We left Strahan prepared for a slow trip over the mountain towards Hobart. We had originally intended to stop at Hamilton but before we left we had a warning light appear on the dash. I had just finished a phone conversation the night before with a friend about the fact the car was travelling along with no problems when the fault light appeared. DPF alarm – “travel at 80 kph to clear the buildup in the DPF (Diesel Particulate Filter)” yeah right – up hill and down dale pulling a 2.5 tonne caravan – as if we’ll get to 80 kph.
We pushed on nevertheless assuming that although we would be travelling at a low speed the fact that the motor would be putting out high revs would clear the blockage and all would return to normal in due course.
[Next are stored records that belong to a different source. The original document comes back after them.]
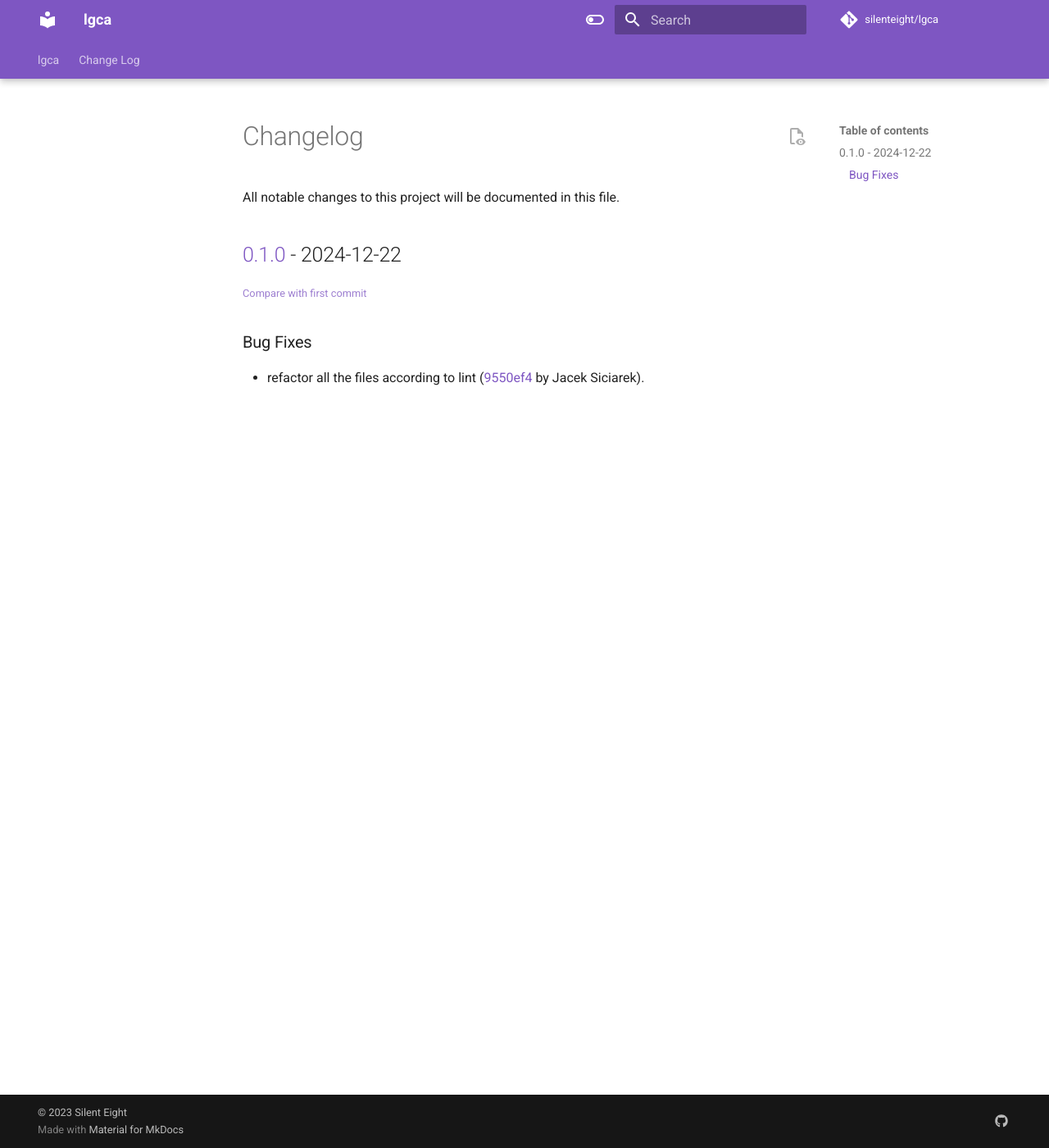
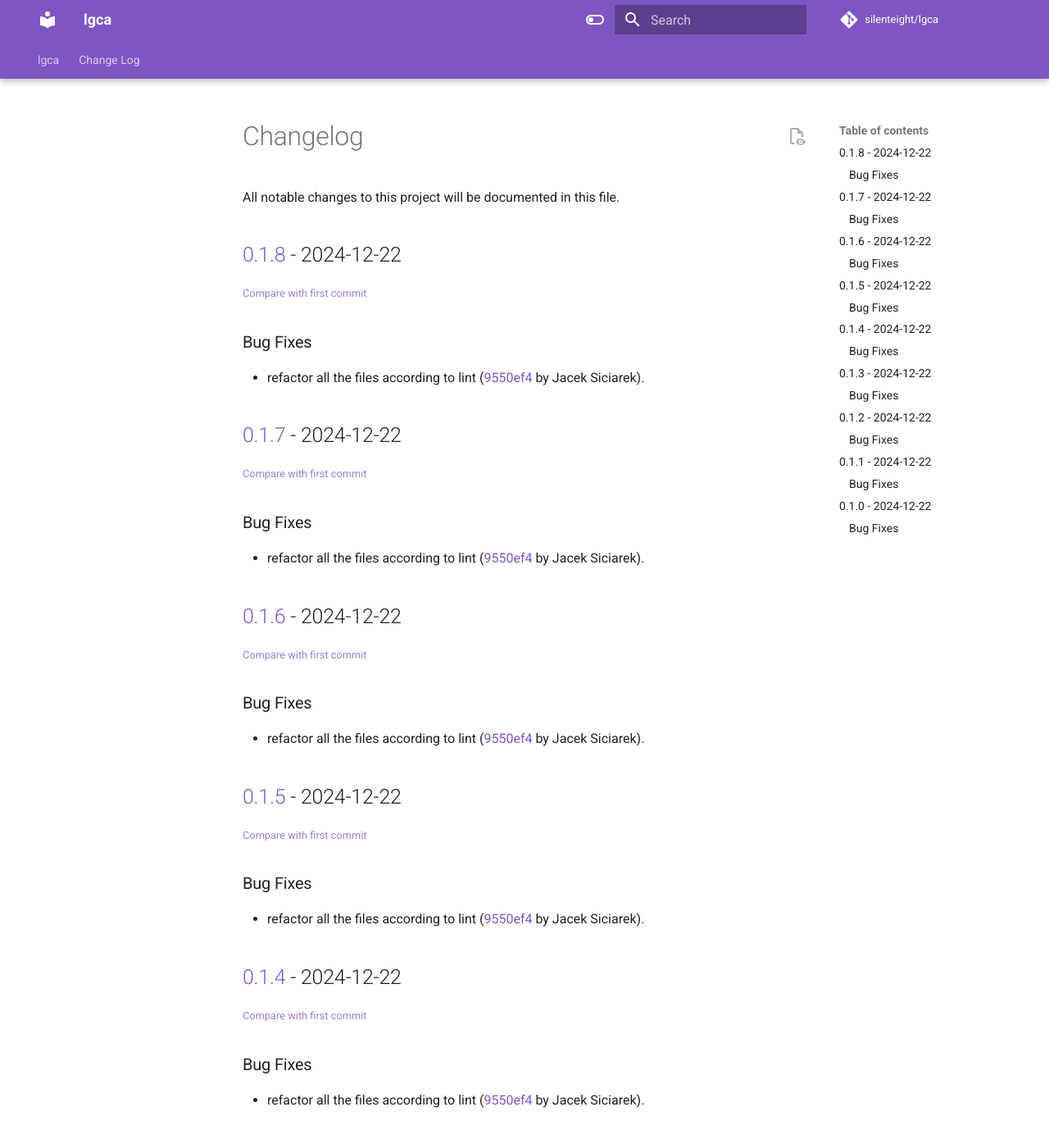
Before and after one commit to siciarek/lgca, an MkDocs documentation site: the page built from docs/changelog.md, in a window 1280 px wide and 1400 px high. Shown: the whole window at 82% size. Built offline with MkDocs 1.6.1 and Material for MkDocs 9.7.7, drawn with Linux system fonts in a browser that asks for light colours; comment, search, counter and statistics services are not loaded; some of the changed text lies outside the part shown.

Commit message:
docs: update changelog

```diff
--- a/docs/changelog.md
+++ b/docs/changelog.md
@@ -3,6 +3,70 @@
 All notable changes to this project will be documented in this file.
 
 <!-- insertion marker -->
+## [0.1.8](https://github.com/siciarek/lgca/releases/tag/0.1.8) - 2024-12-22
+
+<small>[Compare with first commit](https://github.com/siciarek/lgca/compare/dc97d553495089fbe14ea836e2008177ec851658...0.1.8)</small>
+
+### Bug Fixes
+
+- refactor all the files according to lint ([9550ef4](https://github.com/siciarek/lgca/commit/9550ef412cf72099f2943b2142863f19d22562a3) by Jacek Siciarek).
+
+## [0.1.7](https://github.com/siciarek/lgca/releases/tag/0.1.7) - 2024-12-22
+
+<small>[Compare with first commit](https://github.com/siciarek/lgca/compare/dc97d553495089fbe14ea836e2008177ec851658...0.1.7)</small>
+
+### Bug Fixes
+
+- refactor all the files according to lint ([9550ef4](https://github.com/siciarek/lgca/commit/9550ef412cf72099f2943b2142863f19d22562a3) by Jacek Siciarek).
+
+## [0.1.6](https://github.com/siciarek/lgca/releases/tag/0.1.6) - 2024-12-22
+
+<small>[Compare with first commit](https://github.com/siciarek/lgca/compare/dc97d553495089fbe14ea836e2008177ec851658...0.1.6)</small>
+
+### Bug Fixes
+
+- refactor all the files according to lint ([9550ef4](https://github.com/siciarek/lgca/commit/9550ef412cf72099f2943b2142863f19d22562a3) by Jacek Siciarek).
+
+## [0.1.5](https://github.com/siciarek/lgca/releases/tag/0.1.5) - 2024-12-22
+
+<small>[Compare with first commit](https://github.com/siciarek/lgca/compare/dc97d553495089fbe14ea836e2008177ec851658...0.1.5)</small>
+
+### Bug Fixes
+
+- refactor all the files according to lint ([9550ef4](https://github.com/siciarek/lgca/commit/9550ef412cf72099f2943b2142863f19d22562a3) by Jacek Siciarek).
+
+## [0.1.4](https://github.com/siciarek/lgca/releases/tag/0.1.4) - 2024-12-22
+
+<small>[Compare with first commit](https://github.com/siciarek/lgca/compare/dc97d553495089fbe14ea836e2008177ec851658...0.1.4)</small>
+
+### Bug Fixes
+
+- refactor all the files according to lint ([9550ef4](https://github.com/siciarek/lgca/commit/9550ef412cf72099f2943b2142863f19d22562a3) by Jacek Siciarek).
+
+## [0.1.3](https://github.com/siciarek/lgca/releases/tag/0.1.3) - 2024-12-22
+
+<small>[Compare with first commit](https://github.com/siciarek/lgca/compare/dc97d553495089fbe14ea836e2008177ec851658...0.1.3)</small>
+
+### Bug Fixes
+
+- refactor all the files according to lint ([9550ef4](https://github.com/siciarek/lgca/commit/9550ef412cf72099f2943b2142863f19d22562a3) by Jacek Siciarek).
+
+## [0.1.2](https://github.com/siciarek/lgca/releases/tag/0.1.2) - 2024-12-22
+
+<small>[Compare with first commit](https://github.com/siciarek/lgca/compare/dc97d553495089fbe14ea836e2008177ec851658...0.1.2)</small>
+
+### Bug Fixes
+
+- refactor all the files according to lint ([9550ef4](https://github.com/siciarek/lgca/commit/9550ef412cf72099f2943b2142863f19d22562a3) by Jacek Siciarek).
+
+## [0.1.1](https://github.com/siciarek/lgca/releases/tag/0.1.1) - 2024-12-22
+
+<small>[Compare with first commit](https://github.com/siciarek/lgca/compare/dc97d553495089fbe14ea836e2008177ec851658...0.1.1)</small>
+
+### Bug Fixes
+
+- refactor all the files according to lint ([9550ef4](https://github.com/siciarek/lgca/commit/9550ef412cf72099f2943b2142863f19d22562a3) by Jacek Siciarek).
+
 ## [0.1.0](https://github.com/siciarek/lgca/releases/tag/0.1.0) - 2024-12-22
 
 <small>[Compare with first commit](https://github.com/siciarek/lgca/compare/dc97d553495089fbe14ea836e2008177ec851658...0.1.0)</small>
```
As we had travelled the road in a coach on our return from the rail journey to Queenstown, we were aware what the road was like between Queenstown and Strahan (like the road around Somerset Dam in Queensland only there is a bit more of it). The road out of Queenstown was something else again and I was pleased I was driving up not down into the town. Very steep, very windy, two narrow lanes, sheer drop on the downward side; as we went up the bends seem to become tighter anything coming behind just had to wait as it was double lines all the way up and no opportunity to pull over until you reached the top; and what a relief it was to get to the top.
Most of the way from Queenstown was winding although generally on reasonably good roads; lots of lakes (most man made) along the route. At about 11:00am we pulled into one of the National Park access sites for morning tea and when we started the car we had a further warning light – this time the engine management system warning light – “Do not travel in excess of 70kph, reduce the load you are carrying and do no travel up steep hills if possible” – lets ditch the caravan and not travel over the next range – not bloody likely.
There is a unique attraction to be seen at Derwent Bridge, “The Wall in the Wilderness” – www.thewalltasmania.com ; unfortunately one cannot take a camera inside to record the work that has been done by one Greg Duncan. From his brochure he indicates – “The WALL is a work in progress funded completely by myself. I began working on this project in 2005 and expect it to be completed towards the end of 2015. The wall will span 100 metres and depict the history of this region. It is important to me that you witness the evolution of the wall, from the drawings, the roughing out and the various stages of detailing to the point of completion. I feel that being able to watch these processes brings a greater understanding and appreciation of the sculpture.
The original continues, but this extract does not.